Italy’s Salvini Decree Is Forcing Thousands Into Homelessness And Insecurity


Italy’s populist, centre-right government has begun the implementation of its newest piece of legislation, the Salvini Decree, and its effect on the lives of migrants, refugees, and asylum seekers is becoming clear.

The Decree was passed into law in late November, reinforcing the anti-migrant rhetoric of Italy’s new government coalition. The law has already condemned thousands to homelessness and lower living standards in Italy, as protections previously put in place during the global refugee crisis are reduced or removed completely. Crucially, the law abolishes Humanitarian Permits, which are stay visas issued to those who were considered vulnerable or faced persecution but did not qualify for refugee status.¬† Hundreds of people under these visas were made homeless after centres were forced to shut down, and Al Jazeera reported that an estimated 18,000 locals will lose their jobs in Italy as a result of the law.
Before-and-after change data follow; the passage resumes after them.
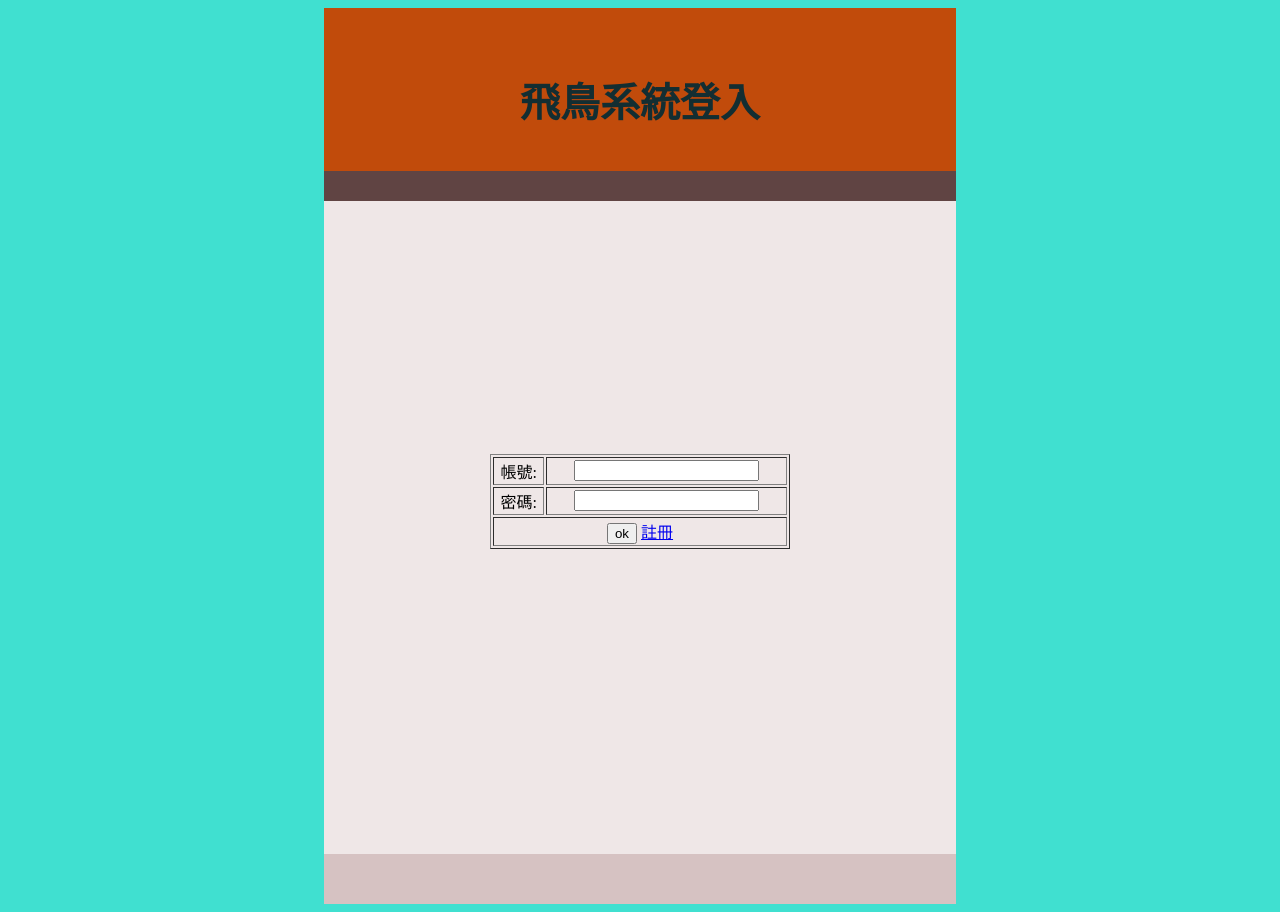
Repository: pride0420/portfolio
Page: Portfolio/1_springBoot/src/main/resources/static/index.html
The author's editor kept a copy of each file at every save. The page is drawn from the files as they stood at one save, then again after the next save.
The browser window is 1280 px wide. The pictures show the whole page.

Above is the page before, as saved 2023-11-30 14:39:02.

### Portfolio/1_springBoot/src/main/resources/static/index.html
<!DOCTYPE html>
<html>
<link rel="stylesheet" href="css/index.css">
<head>
<meta charset="utf-8">
<title>Insert title here</title>
</head>
<body>
<form action="login" method="post">
<div id="header" >飛鳥系統登入</div>
	<div id="navigater"></div>
		<div id="content"><op><table align="center" border="1" width=300>
		<tr align="center" border-collapse:collapse;>
			<td>帳號:</td>
			<td><input type="text" name="username"></td>
		</tr>
		<tr align="center">
			<td>密碼:</td>
			<td><input type="password" name="password"></td>
		</tr>
		<tr align="center">
			<td colspan="2"><input type="submit" value="ok">
			<a href="addError">註冊</td>

		</tr>
	</table></op></div>
</form>

<div id="footer"></div>
</body>
</html>

### Portfolio/1_springBoot/src/main/resources/static/css/index.css
@charset "BIG5";
body{
	 background-color:  #40e0d0;
}
#header{
	background-color: #C14B0B;
	width: 50%;
	height:100px;
	margin-left: 25%;
	color: #132E32;
	font-weight:800;
	font-size:250%;
	text-align: center;
	padding-top: 5%;
}
#navigater{

	background-color:#604443;
	width: 50%;
	height:30px;
	margin-left: 25%;
}
#nav{
	color:white;
	padding-left:60%;

}
#content{
	background-color:#EFE7E7;
	width: 50%;
	height:400px;
	margin-left: 25%;
	padding-top: 20%;
}
#footer{
	background-color:#D6C2C2;
	width: 50%;
	height:50px;
	margin-left: 25%;
}

op {
	padding-top: 5%;
	padding-bottom: 5%;


}

After the next save:
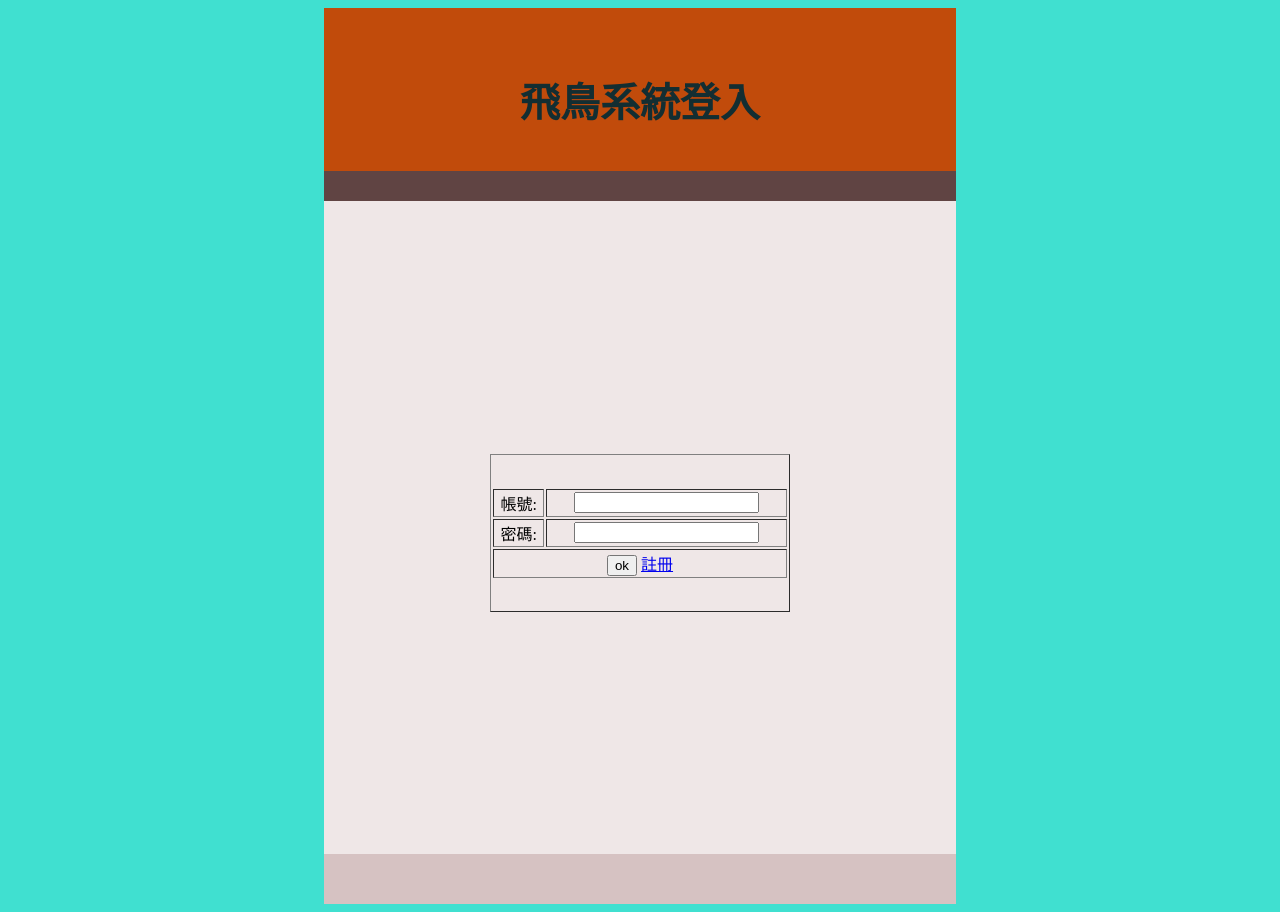
Saved 22 s later.
--- a/Portfolio/1_springBoot/src/main/resources/static/css/index.css
+++ b/Portfolio/1_springBoot/src/main/resources/static/css/index.css
@@ -39,7 +39,7 @@ body{
 	margin-left: 25%;
 }
 
-op {
+op table{
 	padding-top: 5%;
 	padding-bottom: 5%;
The Humanitarian Permit has been granted to a majority of migrants arriving in Italy in recent years, with an estimated 100,000 people now holding the permit. It allows them to work and live in Italy for two years until they are eligible for residency. The permits were issued to around 25% of asylum seekers in 2017 – far more than the number of recognized refugees. With the Humanitarian Permit, migrant are entitled to integrative accommodation, initial medical care, and help with identification papers through a formal structure. Those who are on the permit will now face reduced protection and often illegality once they expire. Italy’s national statistics office estimates that abolishing this system will make 130,000 migrants illegal by 2020.

The Salvini Decree adds to a number of anti-migrant policies introduced since the election of the new populist centre-right government, leading the UN to release a statement condemning Italy for their “climate of hatred.” They report that 169 racially motivated crimes were recorded during and after the March election, 19 of which were violent. Matteo Salvini is the Deputy Prime Minister of Italy and the leader of the anti-immigrant League Party, which gained the largest increase in seats in the 2018 elections. Their policies include restricting the opening hours of ‘ethnic’ shops, pledging to deport 500,000 illegal immigrants, and blocking NGO migrant rescue ships from Italian ports.

Italy has seen a surge in more than 600,000 migrants since 2014; it is without question that they have seen a considerable increase in population. Italy’s geographical location makes it the gateway to Europe for those fleeing conflict and poverty in Africa. But, removing the protections of these people is not a solution. It will only place already vulnerable people at more risk. The Office of the High Commissioner of Human Rights (OHCHR) asserted in November that exclusion in Italy will only lead to increased social tension and more insecurity. A Professor of Law and Immigration Policies at a Rome University, Christopher Hein, recently told¬†The Guardian that “once these people have no protection they do not simply pack up and go home.” They only become part of an irregular and undocumented migrant group.

Italy has previously been a leader in refugee protection and praised for its welcoming of asylum seekers. They are signatories to the ICCPR 1966 and the UN Convention Relating to the Status of Refugees 1951, and they also maintain a right to asylum in their constitution. To ensure the protection of these people and a commitment to international norms, it is imperative that Italy continues these principles, aiming for protection over exclusion. A step forward would be to sign the Global Migration Compact 2018, of which it pulled out earlier this year. The non-binding pact has been signed by 164 nations and is designed to open legal migration and discourage illegal crossings.